Protesters again took to the streets in Budapest to demonstrate against the “slave law” on Thursday evening. The demonstration started peacefully but police later responded to aggressive protestors with teargas.
MTI correspondents reported from the site that several protesters were wearing masks despite the organisers asking participants at the start of the event not to cover their faces. The demonstration was announced by the Free University and Students Trade Union student groups. The crowd started moving from Kossuth Square near Parliament at 6pm and crossed over to Buda on Margaret Bridge where they marched along the riverbank and returned to Pest over Chain Bridge.
The crowd stopped in front of the prosecutor’ office in Marko Street and chanted “we demand free courts!” before moving back to Kossuth Square in front of Parliament where they almost completely filled the square. Some of the participants were holding Hungarian and European Union flags, as well as flags of the opposition Momentum, Jobbik, LMP and Parbeszed parties.
Police formed several lines on the steps of the Parliament to protect the building.
The police chief said that police have been instructed to wear protective gear, including body shields and helmets.
According to the opposition parties, this week’s parliamentary sessions were not conducted lawfully. At a news conference held after Thursday’s House Rules Committee meeting, Tamas Harangozo, the Socialist Party’s deputy group leader, said Monday’s parliamentary agenda had been adopted unlawfully, since the opposition parties’ proposed amendments should have been voted on separately and not all in one go. From that time on, the entire week’s sessions and fines meted out to opposition lawmakers were illegal, he insisted.

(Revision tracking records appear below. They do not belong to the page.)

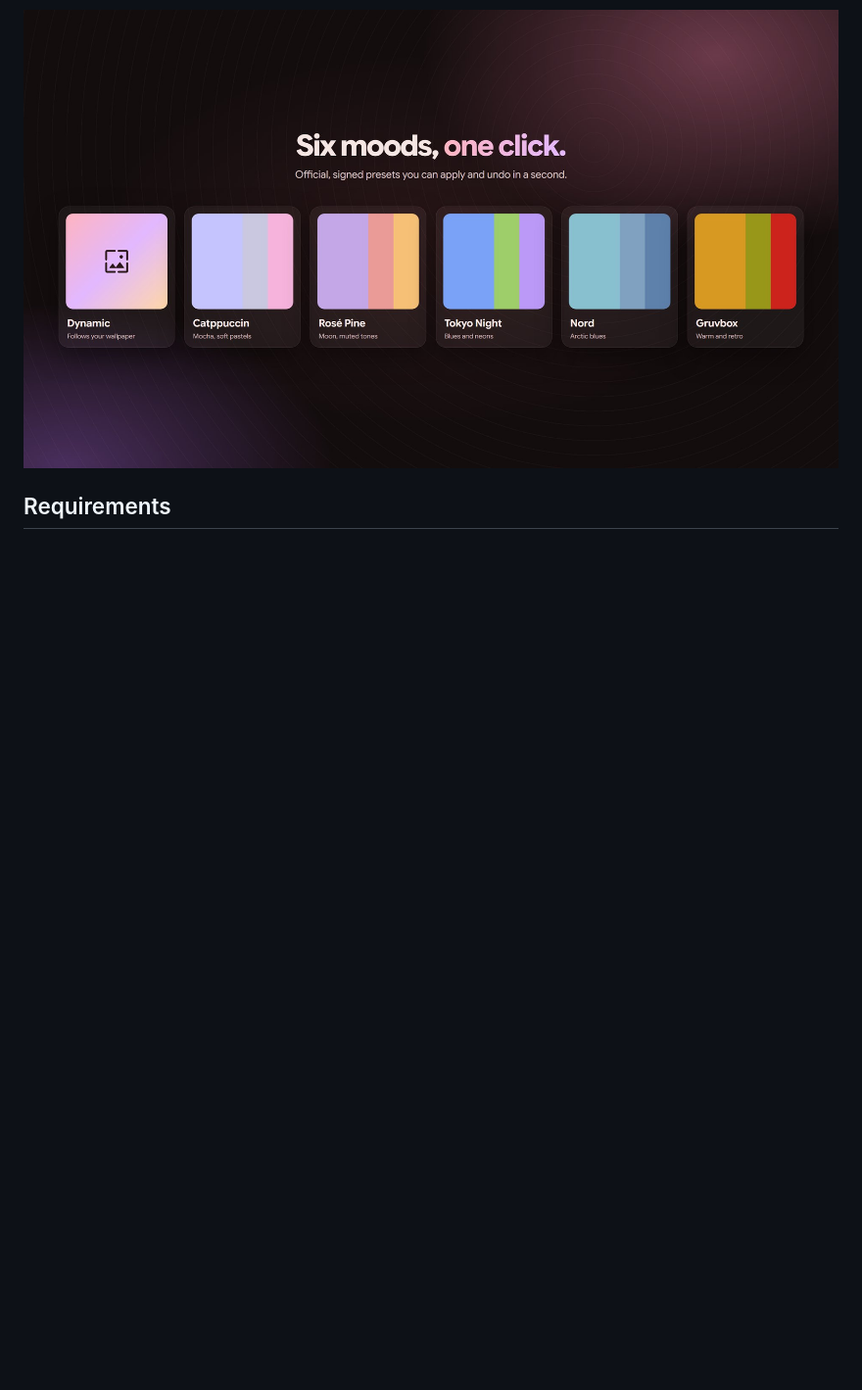
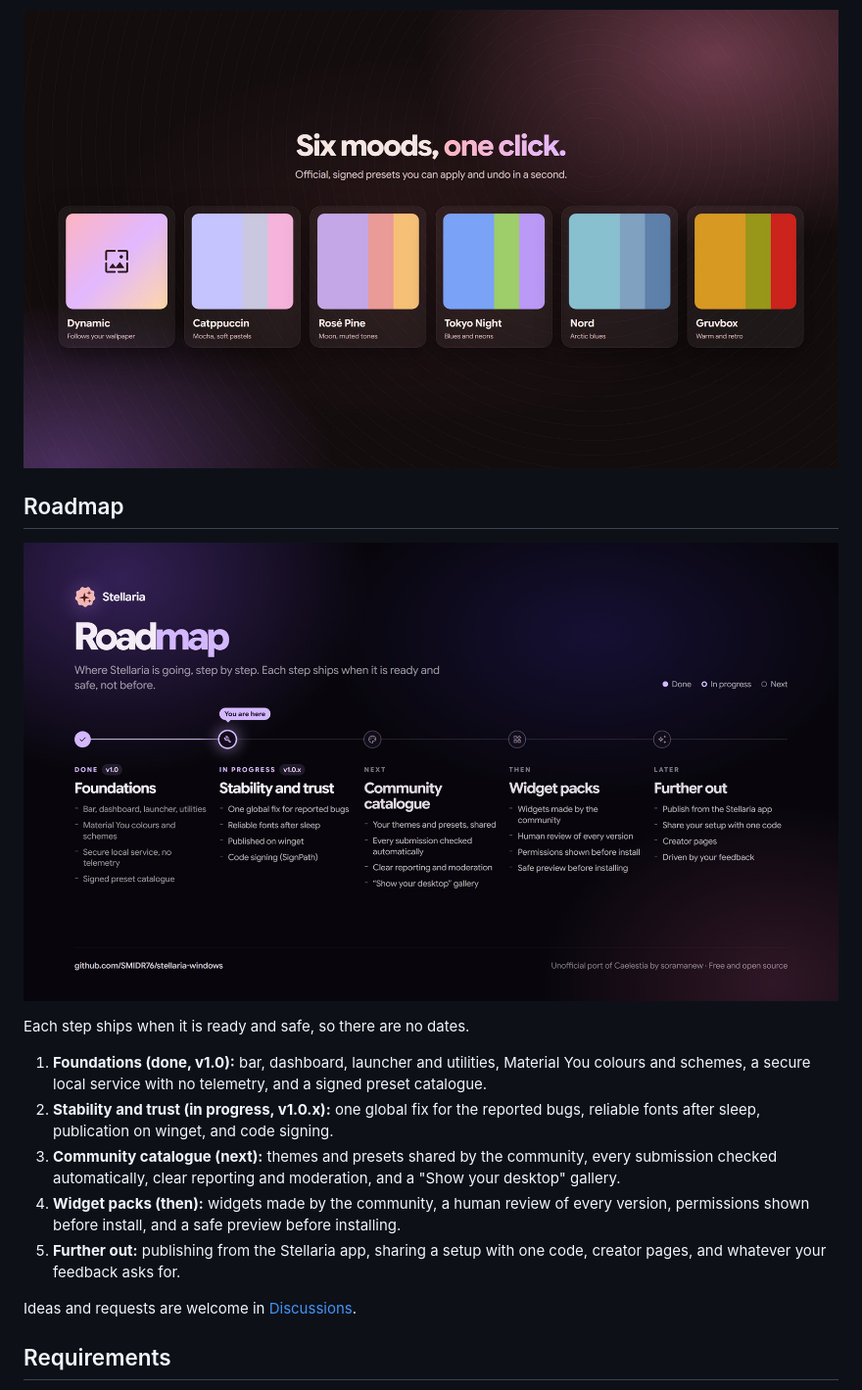
Before and after one commit to SMIDR76/stellaria-windows, a Markdown page: README.md, the part around the change. Shown at 98% size. GitHub-like rendering; pictures changed too: docs/images/promo/roadmap-en.jpg (added); blank space fills up the shorter version.

Commit message:
docs: a roadmap section in the README

```diff
--- a/README.md
+++ b/README.md
@@ -35,6 +35,25 @@ install or repair them step by step, open its settings, apply colour presets fro
 project's news. Links such as `stellaria://apply/preset-nord` open it on the matching preset and ask before applying.
 
 ![Six official colour presets](docs/images/promo/presets-en.jpg)
+
+## Roadmap
+
+![Stellaria roadmap](docs/images/promo/roadmap-en.jpg)
+
+Each step ships when it is ready and safe, so there are no dates.
+
+1. **Foundations (done, v1.0):** bar, dashboard, launcher and utilities, Material You colours and schemes, a secure local
+   service with no telemetry, and a signed preset catalogue.
+2. **Stability and trust (in progress, v1.0.x):** one global fix for the reported bugs, reliable fonts after sleep,
+   publication on winget, and code signing.
+3. **Community catalogue (next):** themes and presets shared by the community, every submission checked automatically,
+   clear reporting and moderation, and a "Show your desktop" gallery.
+4. **Widget packs (then):** widgets made by the community, a human review of every version, permissions shown before
+   install, and a safe preview before installing.
+5. **Further out:** publishing from the Stellaria app, sharing a setup with one code, creator pages, and whatever your
+   feedback asks for.
+
+Ideas and requests are welcome in [Discussions](https://github.com/SMIDR76/stellaria-windows/discussions).
 
 ## Requirements
 
```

In lieu of the disruptive action the opposition took on Monday, Speaker of Parliament Laszlo Kover today proposed fines of 400,000-600,000 forints (EUR 1,235-1,850) to be paid by Socialist lawmakers Bertalan Toth, Ildiko Borbely Bango, Tamas Harangozo, Agnes Kunhalmi, Sandor Szabo and Bence Tordai (Parbeszed), and Laszlo Varju (Democratic Coalition). The speaker’s proposal must be approved by the Parliament. Meanwhile, the Socialist Party leader said his party had organised Wednesday’s disruptive action in parliament. Bertalan Toth told a press conference that he had got members of his own parliamentary group and other parties to mount the protest at the speaker’s podium but he had told the lawmakers not to commit any violent act. He said he would stand in solidarity with his fellow opposition MPs whatever may take place in the coming period. He added that he rejected the speaker’s “threats” of punishment.

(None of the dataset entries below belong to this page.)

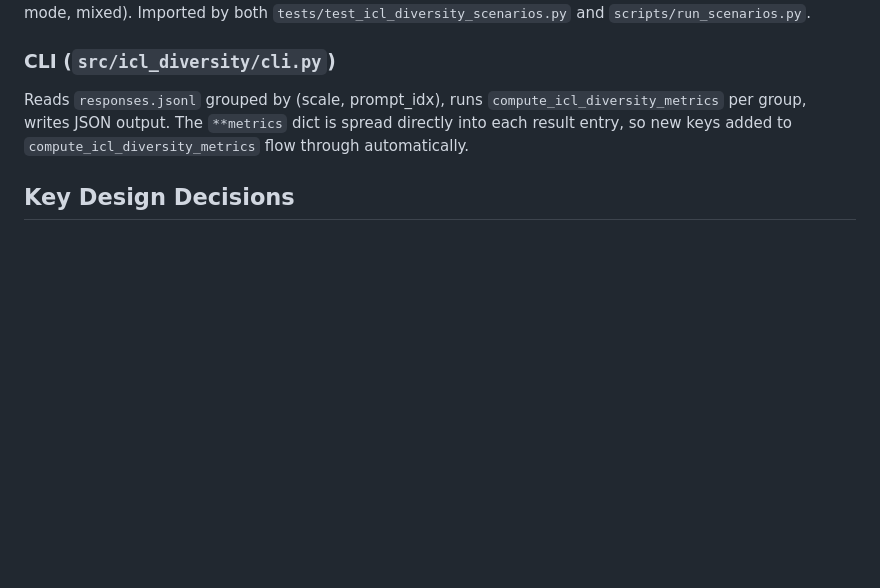
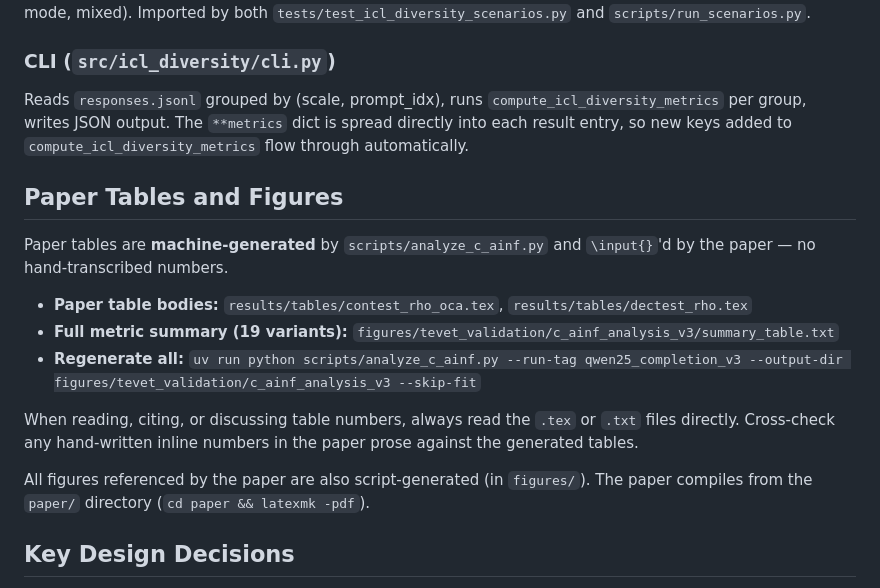
Before and after one commit to AMindToThink/icl-diversity, a Markdown page: CLAUDE.md, the part around the change. Rendered like a GitHub page; blank space fills up the shorter version.

Commit message:
Document machine-generated tables workflow in CLAUDE.md
Co-Authored-By: Claude Opus 4.6 (1M context) <noreply@anthropic.com>

```diff
--- a/CLAUDE.md
+++ b/CLAUDE.md
@@ -102,6 +102,18 @@ Shared synthetic response sets for the 5 validation scenarios (pure noise, multi
 
 Reads `responses.jsonl` grouped by (scale, prompt_idx), runs `compute_icl_diversity_metrics` per group, writes JSON output. The `**metrics` dict is spread directly into each result entry, so new keys added to `compute_icl_diversity_metrics` flow through automatically.
 
+## Paper Tables and Figures
+
+Paper tables are **machine-generated** by `scripts/analyze_c_ainf.py` and `\input{}`'d by the paper — no hand-transcribed numbers.
+
+- **Paper table bodies:** `results/tables/contest_rho_oca.tex`, `results/tables/dectest_rho.tex`
+- **Full metric summary (19 variants):** `figures/tevet_validation/c_ainf_analysis_v3/summary_table.txt`
+- **Regenerate all:** `uv run python scripts/analyze_c_ainf.py --run-tag qwen25_completion_v3 --output-dir figures/tevet_validation/c_ainf_analysis_v3 --skip-fit`
+
+When reading, citing, or discussing table numbers, always read the `.tex` or `.txt` files directly. Cross-check any hand-written inline numbers in the paper prose against the generated tables.
+
+All figures referenced by the paper are also script-generated (in `figures/`). The paper compiles from the `paper/` directory (`cd paper && latexmk -pdf`).
+
 ## Key Design Decisions
 
 - **Base model requirement**: θ must be a base model (not instruction-tuned) to avoid confounding coherence-as-fluency with coherence-as-alignment.
```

Toth said Socialist MPs took responsibility for their actions because they consider the procedure to adopt the “slave law” illegal and unlawful. He vowed to do everything possible to “eliminate” the law, and he called on the opposition parties to unite on the issue.
An opposition Jobbik party official said the “illegitimate slave law” would bring Hungarian workers to their knees. Janos Stummer, the party’s deputy leader, told a separate news conference that Orban’s government had acted “against the Hungarian nation” by adopting the law amendment which, he insisted, was rejected by the majority of employees in the country. He slammed the government for allowing MPs in Wednesday’s session to vote without their parliamentary identity cards. He also said unauthorised people had been allowed in the chamber, including armed bodyguards.
“What is this if not trampling all over Hungarian democracy and Hungarian democratic traditions?” Stummer also criticised left-wing MPs who “behaved in a manner unworthy of their position”.
He also condemned public protesters outside Parliament who damaged the country’s Christmas tree in Kossuth Square and who threw eggs at Parliament during a demonstration in the evening.
The Fidesz parliamentary group said in a statement in reaction to Toth’s press conference that the Socialists MPs who whipped up a disturbance in parliament were the same ones who, when in government, had “made a million people unemployed”. “The opposition, in a hopeless position, made clowns of themselves in parliament, acting aggressively and colluding with the Soros organisations that organised violent street protests,” the ruling party said.
Fidesz, it added, was “on the side of employees” and had always been a government of job creation. “The point of the labour code amendment is to ensure that those who want to work and earn more don’t face bureaucratic obstacles,” the statement said.
Source and photo: MTI